Could you copy every line of the data that contains the word "much"?

Saved data entries
◆ ◆ ◆
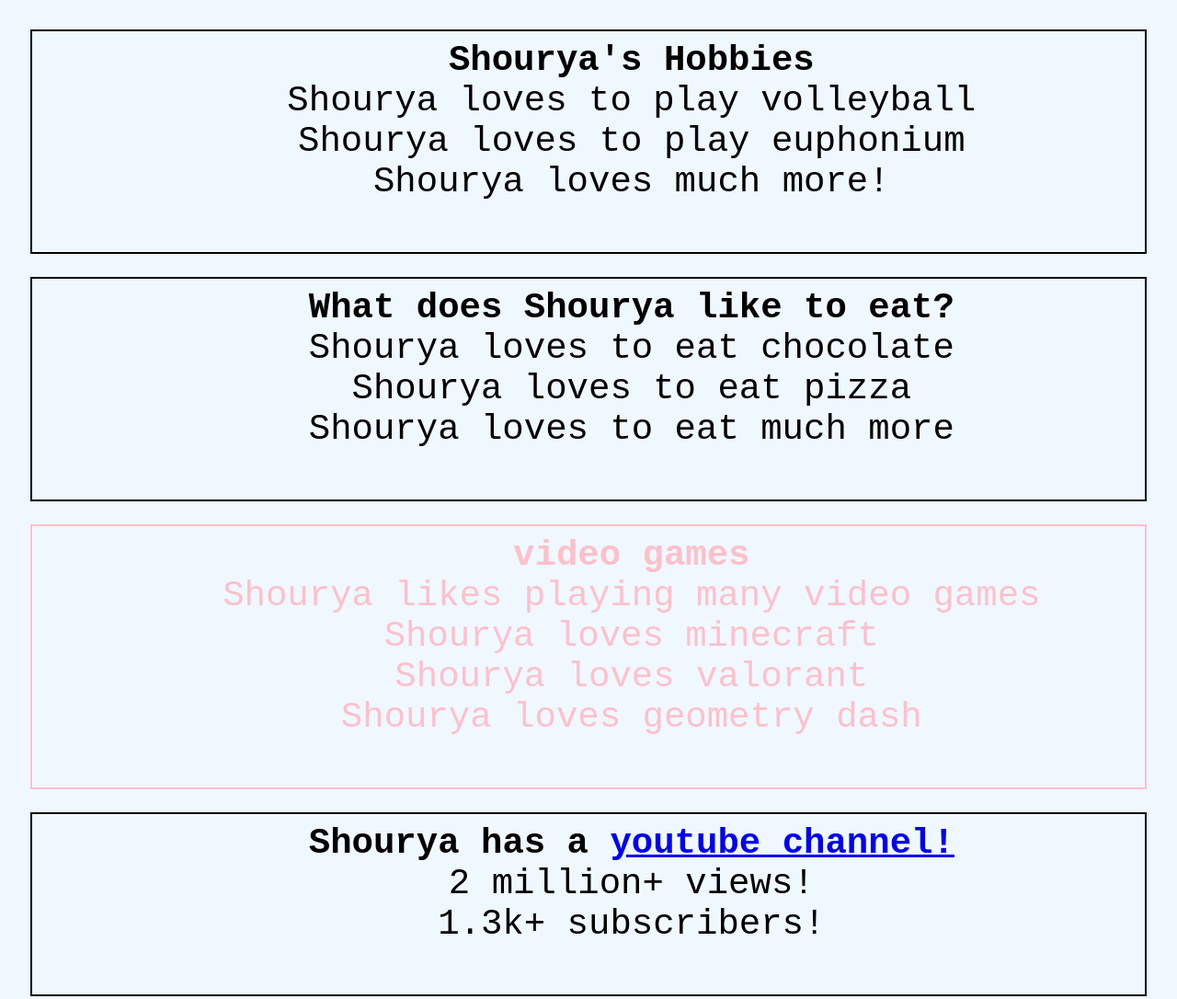
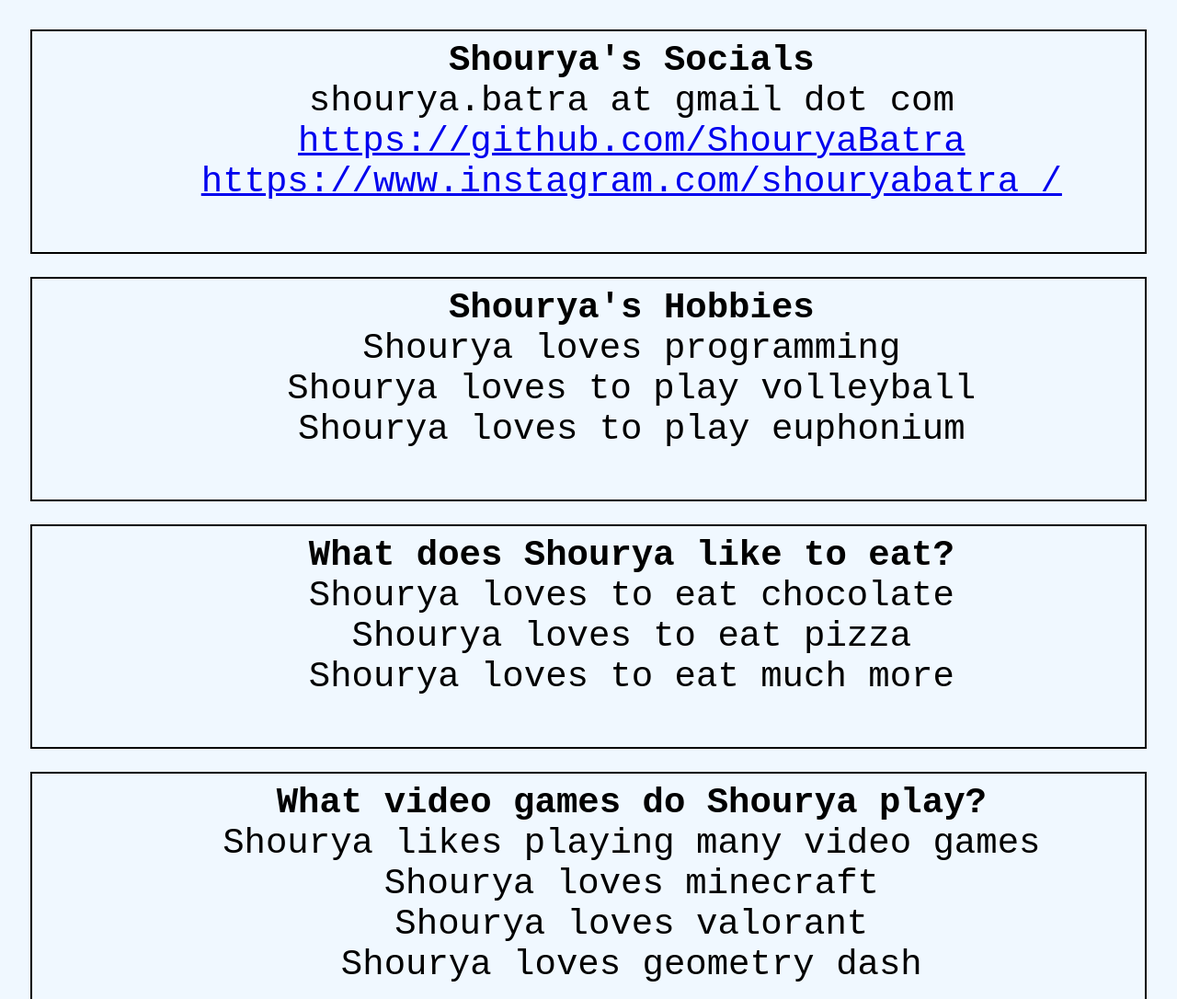
Before and after one commit to ShouryaBatra/Me, a plain HTML site: page index.html in a window 1280 px wide. Shown: the part 760-1846 px from the top of the page at 92% size. Drawn offline with Linux system fonts and the light colour scheme.

Commit message:
added socials and other minor details

```diff
--- a/index.html
+++ b/index.html
@@ -21,12 +21,18 @@
     <img src="shouryaImg.png">
   </h1>
 
+  <pre>
+    <b>Shourya's Socials</b>
+    shourya.batra at gmail dot com
+    <a href="https://github.com/ShouryaBatra" target="_blank">https://github.com/ShouryaBatra</a>
+    <a href="https://www.instagram.com/shouryabatra_/">https://www.instagram.com/shouryabatra_/</a>
+  </pre>
 
   <pre>
     <b>Shourya's Hobbies</b>
+    Shourya loves programming
     Shourya loves to play volleyball
     Shourya loves to play euphonium
-    Shourya loves much more!
   </pre>
 
   <pre>
@@ -36,8 +42,8 @@
     Shourya loves to eat much more
   </pre>
 
-  <pre class="pinkColor">
-    <b>video games</b>
+  <pre>
+    <b>What video games do Shourya play?</b>
     Shourya likes playing many video games
     Shourya loves minecraft
     Shourya loves valorant
@@ -50,6 +56,8 @@
     1.3k+ subscribers!
   </pre>
 
+
+
   <p id="id" onclick="myFunction()">Click me</p>
 
   <script>
--- a/shouryasPageStyles.css
+++ b/shouryasPageStyles.css
@@ -14,14 +14,9 @@ pre {
     padding: 10px;
     margin: 25px;
     color: black;
-    transition: background-color 0.2s;
+    transition: background-color 1.5s;
 }
 
 pre:hover {
-
     background-color: grey;
 }
-
-.pinkColor {
-    color: pink;
-}
```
◆ ◆ ◆
▸ **Response to the task**
-    Shourya loves much more!
     Shourya loves to eat much more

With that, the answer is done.